THE 34-TON BAT: The story of baseball as told through Bobbleheads, Cracker Jacks, Jock Straps, Eye Black and 375 Other Strange and Unforgettable Objects
By Steve Rushin; Little, Brown and Company; 2013

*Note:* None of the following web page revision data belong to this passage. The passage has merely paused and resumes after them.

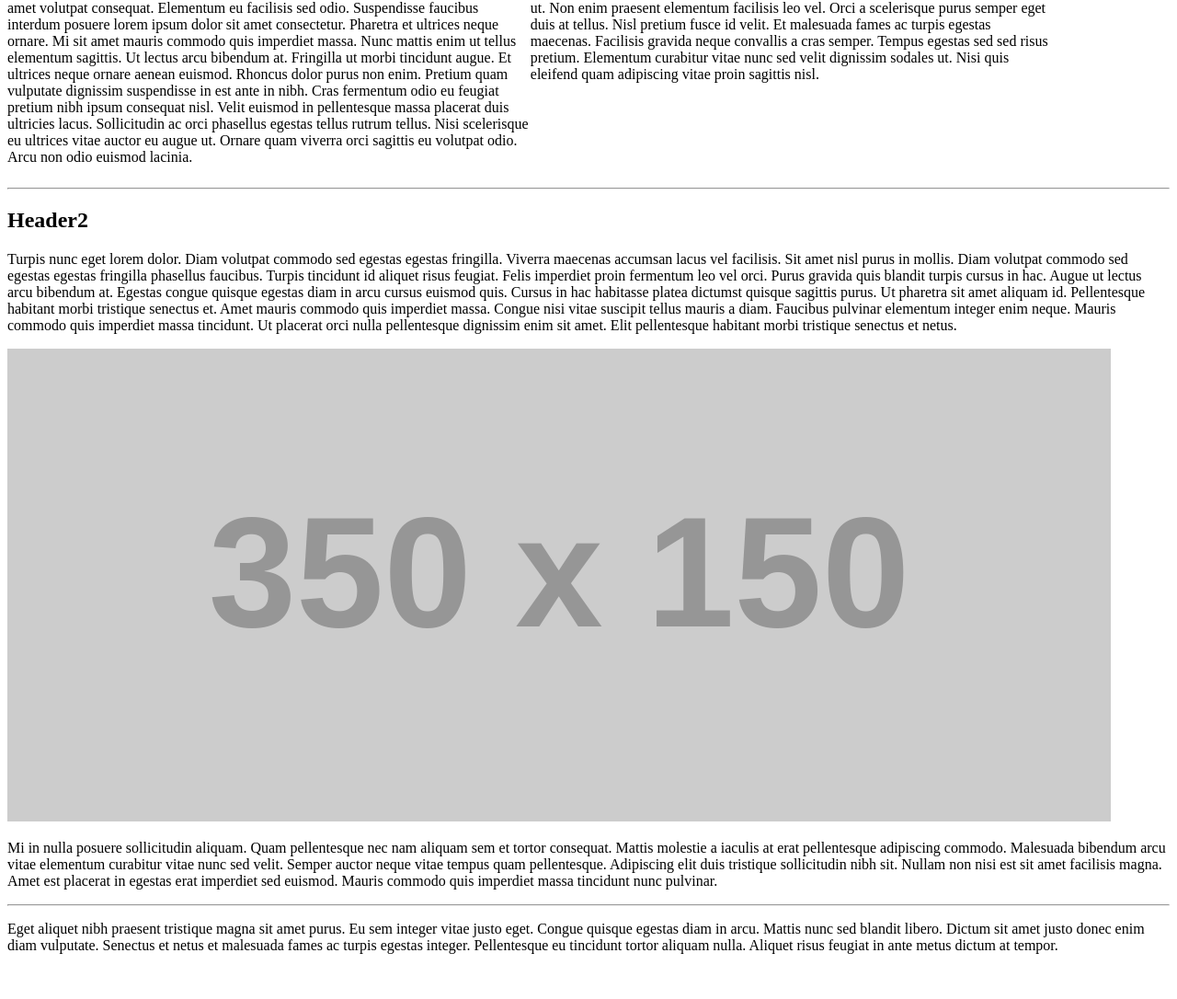
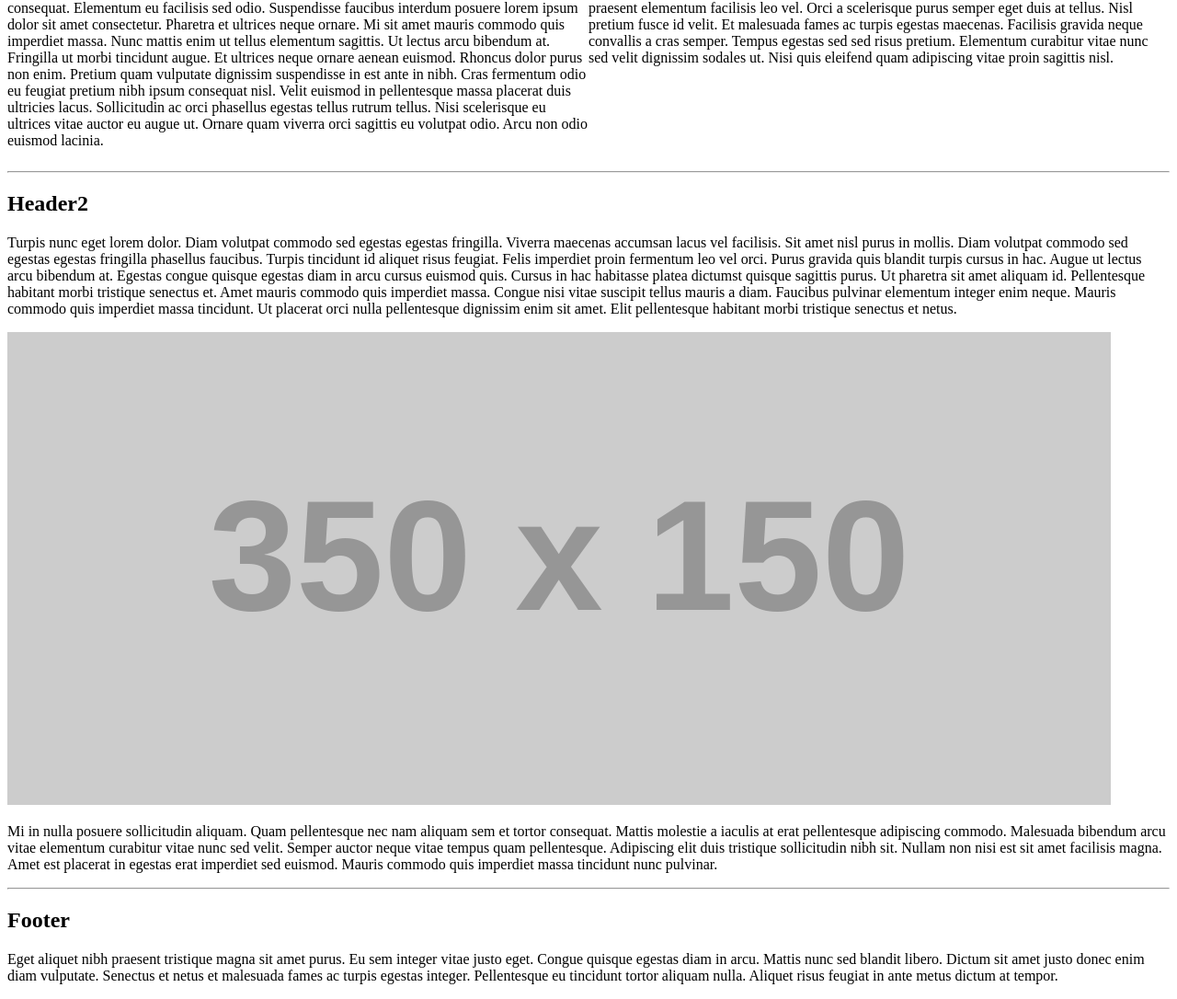
Before and after one commit to emrobish/emrobish.github.io, a plain HTML site: page assignments/assignment01.html in a window 1280 px wide. Shown: the part 1916-3002 px from the top of the page at 92% size. Drawn offline with Linux system fonts and the light colour scheme; placeholder pictures from the web are drawn by us.

Commit message:
Update assignment01.html

```diff
--- a/assignments/assignment01.html
+++ b/assignments/assignment01.html
@@ -89,7 +89,7 @@ td, th {
 }
 .column {
   float: left;
-  width: 45%;
+  width: 50%;
 }
 .row:after {
   content: "";
@@ -131,7 +131,7 @@ td, th {
 
       <section class="column">
         <h2>Column2</h2>
-        <p>Egestas integer eget aliquet nibh praesent tristique magna. Amet commodo nulla facilisi nullam vehicula ipsum a. Id diam vel quam elementum. Ultrices vitae auctor eu augue ut. Non enim praesent elementum facilisis leo vel. Orci a scelerisque purus semper eget duis at tellus. Nisl pretium fusce id velit. Et malesuada fames ac turpis egestas maecenas. Facilisis gravida neque convallis a cras semper. Tempus egestas sed sed risus pretium. Elementum curabitur vitae nunc sed velit dignissim sodales ut. Nisi quis eleifend quam adipiscing vitae proin sagittis nisl.</p>
+        <p> Egestas integer eget aliquet nibh praesent tristique magna. Amet commodo nulla facilisi nullam vehicula ipsum a. Id diam vel quam elementum. Ultrices vitae auctor eu augue ut. Non enim praesent elementum facilisis leo vel. Orci a scelerisque purus semper eget duis at tellus. Nisl pretium fusce id velit. Et malesuada fames ac turpis egestas maecenas. Facilisis gravida neque convallis a cras semper. Tempus egestas sed sed risus pretium. Elementum curabitur vitae nunc sed velit dignissim sodales ut. Nisi quis eleifend quam adipiscing vitae proin sagittis nisl.</p>
       </section>
 
       </div>
@@ -153,14 +153,9 @@ td, th {
 
   <hr>
   <footer>
+    <h2>Footer</h2>
     <p>Eget aliquet nibh praesent tristique magna sit amet purus. Eu sem integer vitae justo eget. Congue quisque egestas diam in arcu. Mattis nunc sed blandit libero. Dictum sit amet justo donec enim diam vulputate. Senectus et netus et malesuada fames ac turpis egestas integer. Pellentesque eu tincidunt tortor aliquam nulla. Aliquet risus feugiat in ante metus dictum at tempor.  </p>
   </footer>
 
   </body>
   </html>
-
-
-    <div class="square">
-          <div>
-            <img
-          </div>
```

This is a fun and entertaining book that explores lesser known facts in the history of America’s pastime. It is often said that everything has a story and Steve Rushin applies that cliché as he explores the many stories behind baseball artifacts he discovered from his grandfather Jimmy Boyle who played catcher for the New York Giants in 1926. His great uncle Buzz Boyle was an outfielder for the Brooklyn Dodgers and another uncle Jimmy Boyle enjoyed a long career with the Phillies. These family members sparked the interest in baseball’s lore and his desire to know about their playing days. With careful appreciation, Rushin’s colorful storytelling focuses on the history of bats, the itchy history of the first wool uniforms, who helped design the first batting helmet and innovations and features in glove/mitt design. Other subjects that enhance his storytelling include hot dogs and ballpark food, the rise of concessions, the origins of classic team logos, the first ballpark organists, how walk up songs came to be, and the family legacies of groundskeepers who have made ballfields gloriously green with beautiful patterns. Each chapter provides unique lessons about baseball history woven with bits of information and culture from American history.